**REQUIREMENT**. Below are lines of data; restate word for word those running from the line containing "to Nikk-yhs/FIT3179_Assignment_DV2, a" to the line containing "Also changed, not shown: 3 other files.", inclusive, and no others.

Records from a dataset:

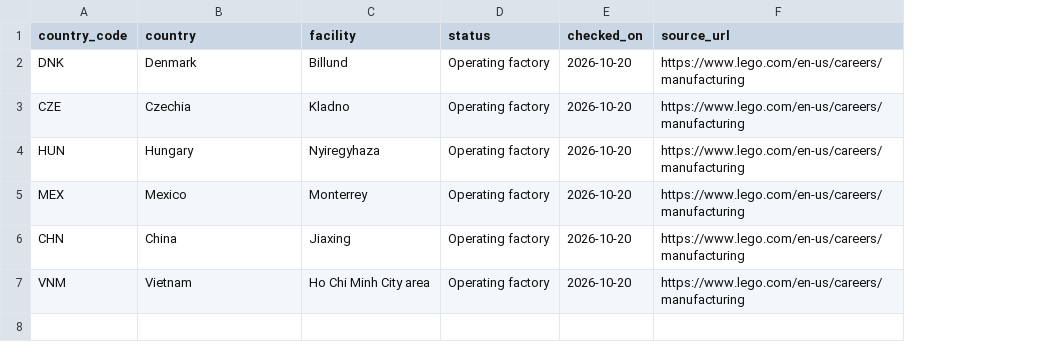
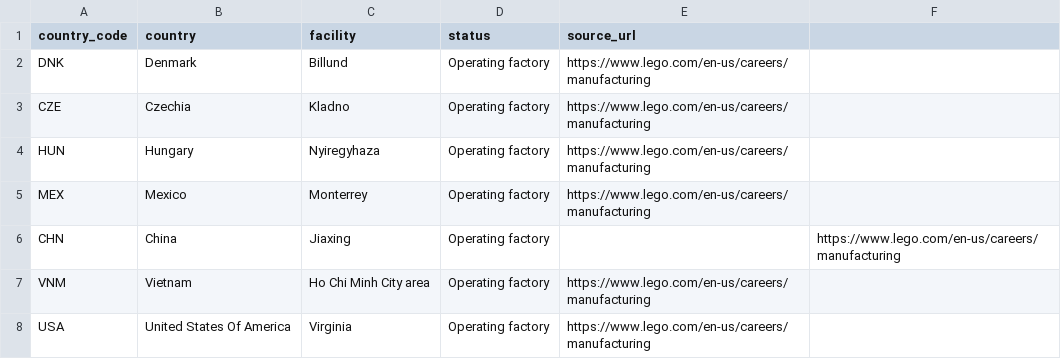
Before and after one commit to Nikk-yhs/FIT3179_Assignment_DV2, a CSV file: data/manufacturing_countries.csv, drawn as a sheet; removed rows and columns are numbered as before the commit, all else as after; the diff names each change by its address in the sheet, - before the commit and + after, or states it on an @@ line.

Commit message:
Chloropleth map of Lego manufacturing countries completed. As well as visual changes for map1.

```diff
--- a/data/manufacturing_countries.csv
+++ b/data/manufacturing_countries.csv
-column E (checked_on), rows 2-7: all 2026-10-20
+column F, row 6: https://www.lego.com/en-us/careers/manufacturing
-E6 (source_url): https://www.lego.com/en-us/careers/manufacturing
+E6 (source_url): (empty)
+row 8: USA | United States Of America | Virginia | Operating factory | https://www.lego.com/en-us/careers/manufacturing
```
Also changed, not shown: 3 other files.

* * *

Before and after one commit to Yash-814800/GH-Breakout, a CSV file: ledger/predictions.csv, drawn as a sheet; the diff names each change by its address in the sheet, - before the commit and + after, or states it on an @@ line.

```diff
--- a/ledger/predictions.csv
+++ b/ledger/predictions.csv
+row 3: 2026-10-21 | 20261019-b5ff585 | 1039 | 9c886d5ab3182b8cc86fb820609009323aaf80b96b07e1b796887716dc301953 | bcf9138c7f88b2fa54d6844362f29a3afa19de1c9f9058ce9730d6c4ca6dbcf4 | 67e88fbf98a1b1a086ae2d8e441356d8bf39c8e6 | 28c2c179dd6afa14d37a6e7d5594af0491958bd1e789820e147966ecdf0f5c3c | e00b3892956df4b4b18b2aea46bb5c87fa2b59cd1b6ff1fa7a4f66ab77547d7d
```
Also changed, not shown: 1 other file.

**RESPONSE TO THIS EXERCISE**.
Before and after one commit to Nikk-yhs/FIT3179_Assignment_DV2, a CSV file: data/manufacturing_countries.csv, drawn as a sheet; removed rows and columns are numbered as before the commit, all else as after; the diff names each change by its address in the sheet, - before the commit and + after, or states it on an @@ line.

Commit message:
Chloropleth map of Lego manufacturing countries completed. As well as visual changes for map1.

```diff
--- a/data/manufacturing_countries.csv
+++ b/data/manufacturing_countries.csv
-column E (checked_on), rows 2-7: all 2026-10-20
+column F, row 6: https://www.lego.com/en-us/careers/manufacturing
-E6 (source_url): https://www.lego.com/en-us/careers/manufacturing
+E6 (source_url): (empty)
+row 8: USA | United States Of America | Virginia | Operating factory | https://www.lego.com/en-us/careers/manufacturing
```
Also changed, not shown: 3 other files.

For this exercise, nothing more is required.